The penalties for forging and cashing someone else's social security check include a fine or imprisonment ? or both. The amount of the fine and term of imprisonment depends on investigative findings and judgment of the court.Know More
Unlawfully obtaining someone else's social security benefits, forging their signature and cashing the check is considered to be "aggravated identity theft" under the broad category of identity theft as per the Identity Theft Penalty Enhancement Act of 2004, according to the U.S. Office for Victims of Crime. Theft of social security benefits is a felony offense. If convicted, the offender may be fined up to $10,000, imprisoned and required to repay the amount of benefits he or she obtained. The Identity Theft and Restitution Act of 2008 adds that offenders may also be ordered to pay damages to the victim.Learn more about Is This Illegal?
It is illegal to use someone else's Social Security number in all circumstances. Fines and imprisonment can be imposed if an individual uses another person's Social Security number.Full Answer >
People can apply for social security retirement benefits from the age of 62 until they are 70, reports the Social Security Administration. Claiming benefits before full retirement age reduces monthly benefit amounts, while waiting until after full retirement age increases benefits.Full Answer >

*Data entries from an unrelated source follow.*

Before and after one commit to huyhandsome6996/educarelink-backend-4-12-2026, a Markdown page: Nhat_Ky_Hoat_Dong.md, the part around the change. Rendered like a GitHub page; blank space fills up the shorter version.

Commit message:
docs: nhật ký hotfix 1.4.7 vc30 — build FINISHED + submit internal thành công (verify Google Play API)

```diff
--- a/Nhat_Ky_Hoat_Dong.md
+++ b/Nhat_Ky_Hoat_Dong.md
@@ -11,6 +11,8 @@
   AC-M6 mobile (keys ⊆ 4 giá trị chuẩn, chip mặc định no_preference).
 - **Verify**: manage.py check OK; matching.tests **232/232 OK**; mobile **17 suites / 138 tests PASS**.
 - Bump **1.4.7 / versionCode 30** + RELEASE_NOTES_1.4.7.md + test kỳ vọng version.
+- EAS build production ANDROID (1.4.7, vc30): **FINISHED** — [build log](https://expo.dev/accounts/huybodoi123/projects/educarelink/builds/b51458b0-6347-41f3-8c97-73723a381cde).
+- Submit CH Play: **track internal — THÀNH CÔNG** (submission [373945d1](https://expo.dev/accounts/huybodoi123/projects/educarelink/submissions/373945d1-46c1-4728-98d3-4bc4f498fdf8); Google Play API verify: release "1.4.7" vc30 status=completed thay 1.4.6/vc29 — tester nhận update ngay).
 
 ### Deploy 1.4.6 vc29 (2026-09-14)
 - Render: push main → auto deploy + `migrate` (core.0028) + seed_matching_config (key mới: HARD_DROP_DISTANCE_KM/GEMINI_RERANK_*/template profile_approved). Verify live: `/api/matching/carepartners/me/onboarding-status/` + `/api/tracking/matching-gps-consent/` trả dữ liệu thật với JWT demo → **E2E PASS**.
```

To get a copy of your social security card, complete an application and take or mail it, along with proof of identity, to the Social Security office. Replacement cards are free, and applicants are allowed three cards per year, or a maximum of ten during a lifetime.Full Answer >
The maximum monthly social security benefit possible at age 62 beginning in the year 2015 is $2014.13 as dictated by the Social Security Administration. This is a mandated maximum figure set by the SSA and cannot be greater regardless of past income.Full Answer >